Avoid red-eye flights – All flights from the U.S. to Buenos Aires are red-eye flights. We had the time and didn’t think our daughter would do well on a red-eye, so instead we flew Mexicana airlines to Mexico City during the day. We stayed at the airport Ramada hotel (recommended) and continued on the next day to Buenos Aires. This worked well for all of us, especially for Grace as she only had to nap on the plane, not try to get a full night’s sleep. This plan backfired on us on the return though when Mexicana canceled our return flight and we ended up on a red-eye anyway. Some parents say their kids do well on red-eyes by sleeping all the way through, so do what you think will work best for you and your child(ren).
Rent an apartment – Apartments for rent are widely available in Buenos Aires because of a hotel room shortage and because of investment real estate. Many of them are cheaper than comparable hotels. We paid $120/ night for a very nice 2-bedroom, 2-bathroom apartment in Palermo, a great neighborhood to stay in with a child. We rented through ApartmentsBA and found them professional and, apart from a few minor hiccups, easy to work with.
Keep your child on the time at home – If you’re from the West Coast that is. If you’re from the east coast the time difference is only 1 or 2 hours (depending on time of year), from the west coast it’s 4 or 5 hours. We kept our daughter on Oregon time by still feeding her dinner an hour before bedtime but at 8 or 9pm instead of 5 or 6pm. This way we were able to stay out until 9 or 10pm and sleep in until at least 8am. Argentines don’t even think about dinner until 9pm so by keeping her on a later schedule we could actually eat when locals eat.

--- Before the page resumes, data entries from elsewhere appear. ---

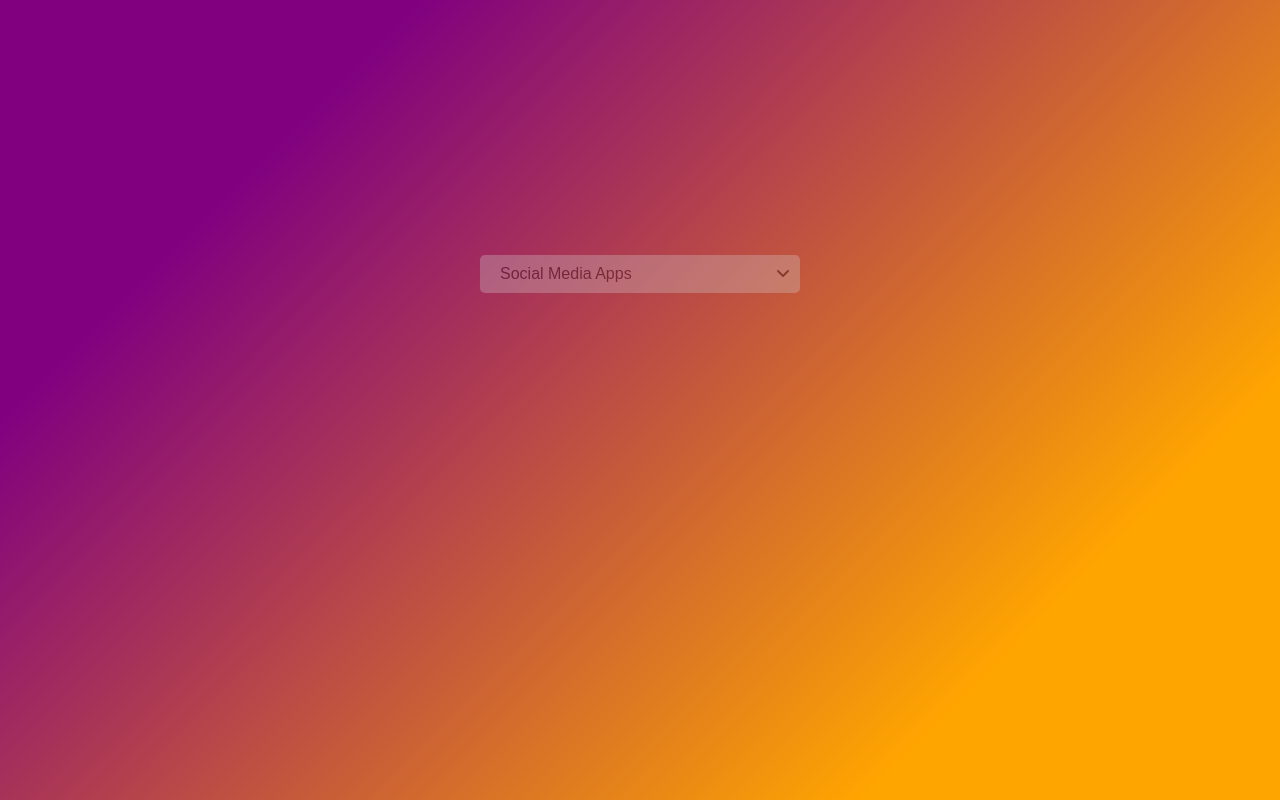
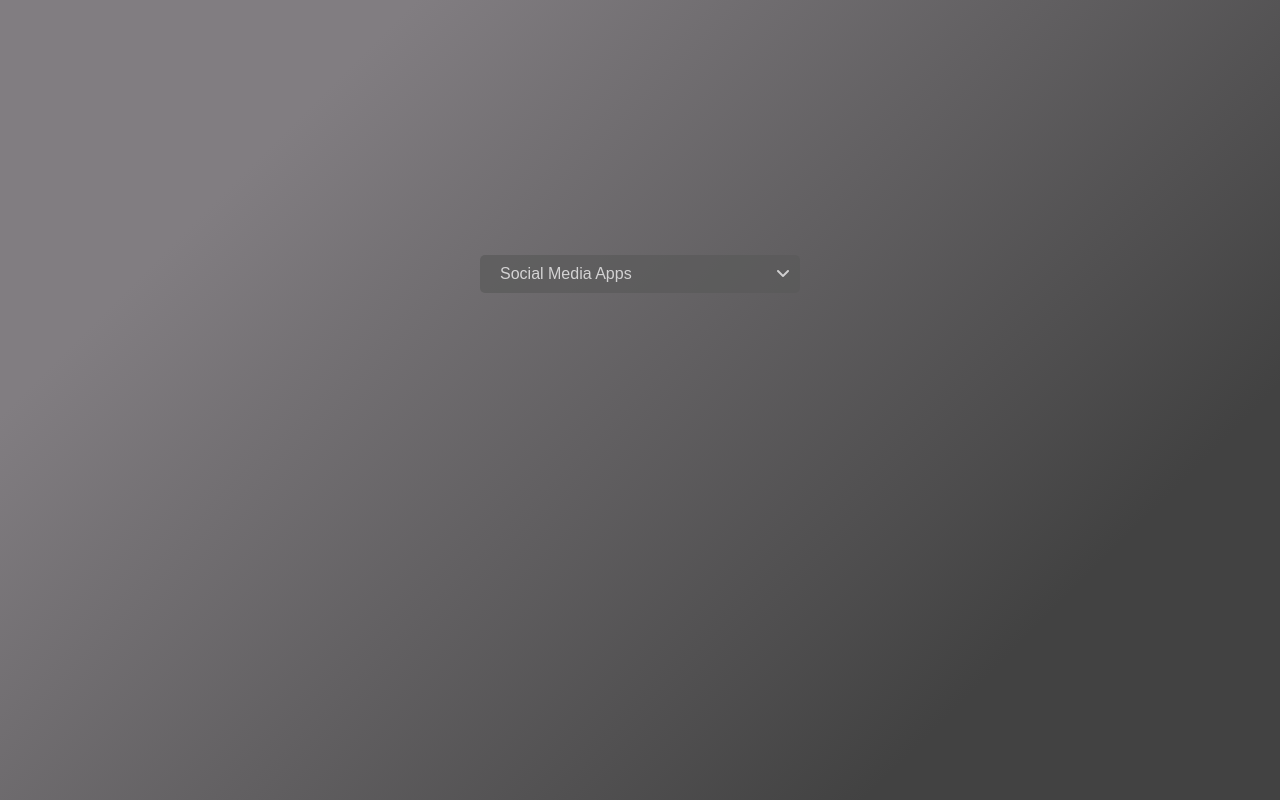
Before and after one commit to umaramjad345/10_Basic_JS_Projects, a plain HTML site: page Social Media Selection Tab/index.html in a window 1280 px wide. Drawn offline with Linux system fonts and the light colour scheme.

Commit message:
Save Changes

```diff
--- a/Social Media Selection Tab/style.css
+++ b/Social Media Selection Tab/style.css
@@ -8,12 +8,16 @@ body {
   align-items: center;
   justify-content: center;
   font-family: sans-serif;
-  background: linear-gradient(135deg, purple 20%, orange 80%);
+  background: linear-gradient(
+    135deg,
+    rgb(129, 125, 129) 20%,
+    rgb(66, 66, 66) 80%
+  );
 }
 .menu {
-  background-color: lightgray;
+  background-color: rgb(90, 90, 90);
   width: 300px;
-  opacity: 0.3;
+  opacity: 0.7;
   border-radius: 5px;
   display: flex;
   flex-direction: row;
@@ -21,6 +25,7 @@ body {
   justify-content: space-between;
   padding: 10px;
   cursor: pointer;
+  color: white;
 }
 .menu p {
   margin: 0px 10px;
```
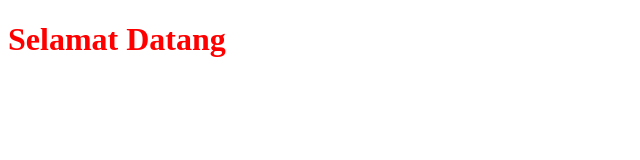
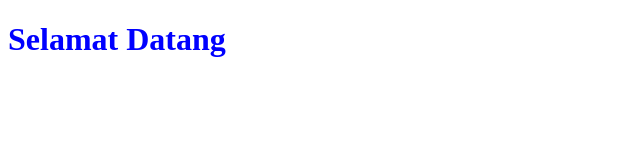
Before and after one commit to raihnchy12/task-week-5-day-6-raihan, a plain HTML site: page index.html in a window 1280 px wide. Shown: the whole page, without its empty margins (0-640 px from the left). Drawn offline with Linux system fonts and the light colour scheme.

Commit message:
feat: Mengubah warna heading menjadi warna biru

```diff
--- a/index.html
+++ b/index.html
@@ -6,6 +6,6 @@
     <title>Document</title>
 </head>
 <body>
-    <h1 style="color: red;">Selamat Datang</h1>
+    <h1 style="color: blue;">Selamat Datang</h1>
 </body>
 </html>
```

Bring a portable booster seat – While most restaurants in Argentina have high chairs, some don’t. Of those that do have them, every single one we saw was actually just a tall chair with no straps or even bar to keep the child in. This might work with an older child but our daughter would have simply slid right out. Thankfully we had brought The First Years On The Go Booster Seat which fit nicely into the restaurant high chairs and kept our daughter in place.
Don’t bring diapers and wipes – We had heard diapers and wipes would be expensive but they really weren’t. Major U.S. brands (Pampers, Huggies) were available in every grocery store and pharmacy, so we were never without a place to buy them.
Do bring baby food – If your child is still eating pureed baby food you’ll need to bring it with you or bring a hand grinder to make your own. We had heard jarred baby food would be available but we checked in multiple large grocery stores and it never was. Our daughter was old enough that she was also eating table food, so it wasn’t a problem for us but could be a big headache for someone with a smaller baby. Our daughter drinks whole milk which was easy to find but formula also seemed easy to come by.
Bring a baby carrier – We highly recommend the Ergo baby carrier, no matter where you are traveling. See our list of essential travel gear for more information. We used it daily in Buenos Aires.
Bring a plastic changing pad. Diaper changing stations were very rare in public bathrooms. We either changed Grace’s diaper on the floor on a changing pad or just waited until we returned to the apartment. Since we returned at least once a day for naps this worked most days but there were a few emergencies where the bathroom floor had to do. We were told all McDonald’s have changing stations and McDonald’s are everywhere.